According to Environment Canada, around 18 centimetres fell in Kitchener, with close to 20 centimetres in northwestern areas of Waterloo and Wellington.

The snowfall caused hazardous road conditions on Wednesday.

Waterloo regional police reports there were 67 crashes from 8:30 a.m. Wednesday to 8:30 a.m. Thursday. Police said six of those crashes caused injury.

ROADWAY CLEAN-UP

Snow events were declared in each of the Tri-Cities on Wednesday, banning parking on city streets while crews worked to clear the mess.
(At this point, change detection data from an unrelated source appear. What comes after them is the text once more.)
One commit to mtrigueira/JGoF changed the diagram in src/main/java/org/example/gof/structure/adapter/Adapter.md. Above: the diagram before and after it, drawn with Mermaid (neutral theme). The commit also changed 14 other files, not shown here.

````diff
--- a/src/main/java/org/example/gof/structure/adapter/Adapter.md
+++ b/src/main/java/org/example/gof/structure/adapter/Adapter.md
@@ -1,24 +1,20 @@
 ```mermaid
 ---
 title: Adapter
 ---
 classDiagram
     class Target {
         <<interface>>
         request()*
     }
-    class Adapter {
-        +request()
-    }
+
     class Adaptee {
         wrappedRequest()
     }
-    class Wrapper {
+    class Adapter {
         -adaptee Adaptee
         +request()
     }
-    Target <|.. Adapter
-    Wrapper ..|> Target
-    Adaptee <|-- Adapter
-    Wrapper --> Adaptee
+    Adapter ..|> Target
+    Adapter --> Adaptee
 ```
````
As of 5:30 p.m. Thursday, Kitchener was set to lift its snow event at 8 p.m, while snow events in Waterloo and Cambridge were expected to end at midnight.

CTV News reached out to both the cities of Kitchener and Waterloo, as well as the Region of Waterloo for comment on snow removal efforts, but interviews were not granted.
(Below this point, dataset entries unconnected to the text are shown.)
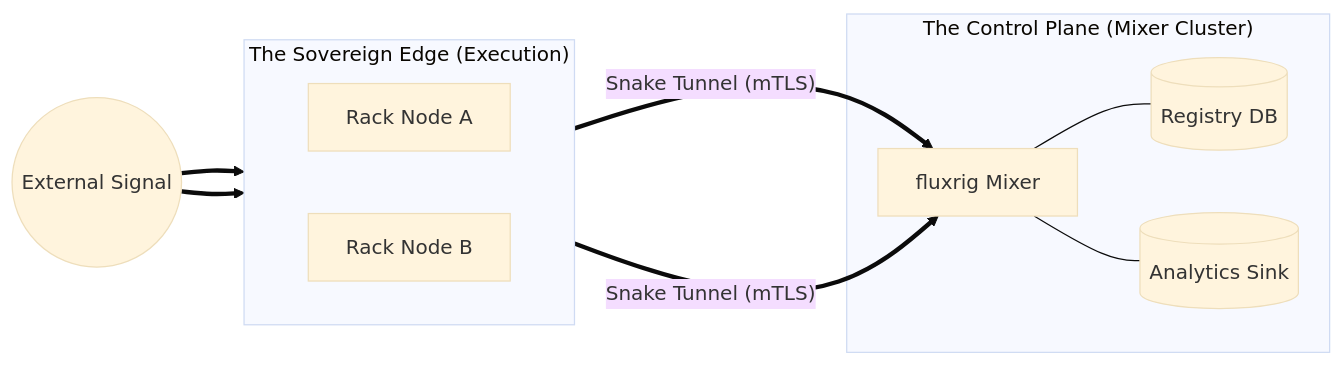
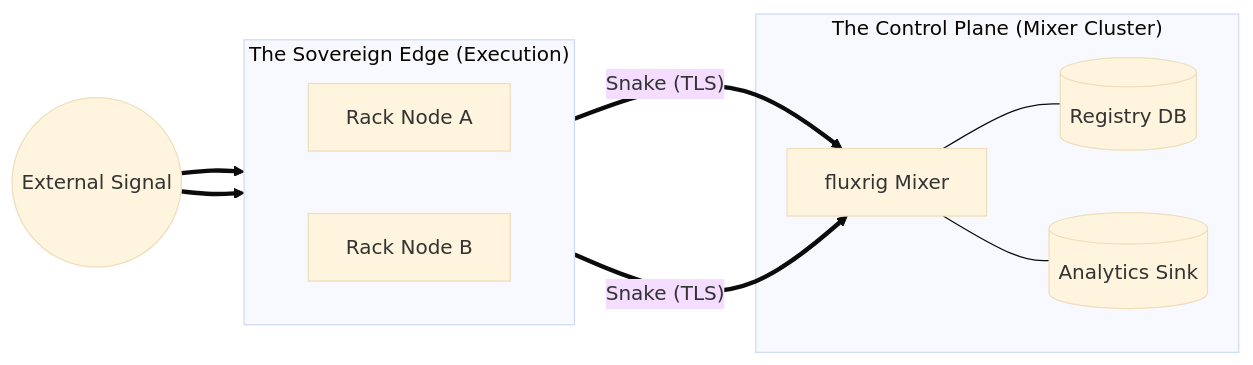
The diagram in docs/architecture/deployment.md (fluxrig/docs), drawn with Mermaid (base theme) before and after one commit. The commit also changed other lines of this file and 30 other files, not shown here.

````diff
--- a/docs/architecture/deployment.md
+++ b/docs/architecture/deployment.md
@@ -74,25 +74,25 @@
 ```mermaid
 graph LR
     subgraph Edge ["The Sovereign Edge (Execution)"]
         direction LR
         RackA[Rack Node A]
         RackB[Rack Node B]
     end
     subgraph Core ["The Control Plane (Mixer Cluster)"]
         Mixer[fluxrig Mixer]
         Registry[(Registry DB)]
         Archive[(Analytics Sink)]
     end
     
     %% Traffic Flow
     External((External Signal)) ==> RackA
     External ==> RackB
     
     %% Control Flow (The Snake)
-    RackA == "Snake Tunnel (mTLS)" ==> Mixer
-    RackB == "Snake Tunnel (mTLS)" ==> Mixer
+    RackA == "Snake (TLS)" ==> Mixer
+    RackB == "Snake (TLS)" ==> Mixer
     
     %% Persistence
     Mixer --- Registry
     Mixer --- Archive
 ```
````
“City crews were kept busy clearing and re-clearing main and arterial roads as the snow continued," a spokesperson for the City of Waterloo said in an emailed statement. "Once the snow stopped falling, they were able to make their way into neighbourhoods to begin clearing residential roads. The street parking ban remains in effect until midnight tonight, when we expect crews to have completed their routes.”

RESIDENTS DIG OUT

Some residents who spoke to CTV News said they didn’t mind the winter wallop.

“We can’t complain. Getting our first big snowfall at the end of January, there’s only eight more weeks left in winter, so it’s all good,” said area resident Shirley Fraser.

Another resident said snow can be fun.

“I have granddaughters that I’m going to watch this afternoon and I know they’re going to be out in it making snow angels and snowmen so you got to look at snow through the eyes of a kid, right? Then you can enjoy it,” said Linda Johnston.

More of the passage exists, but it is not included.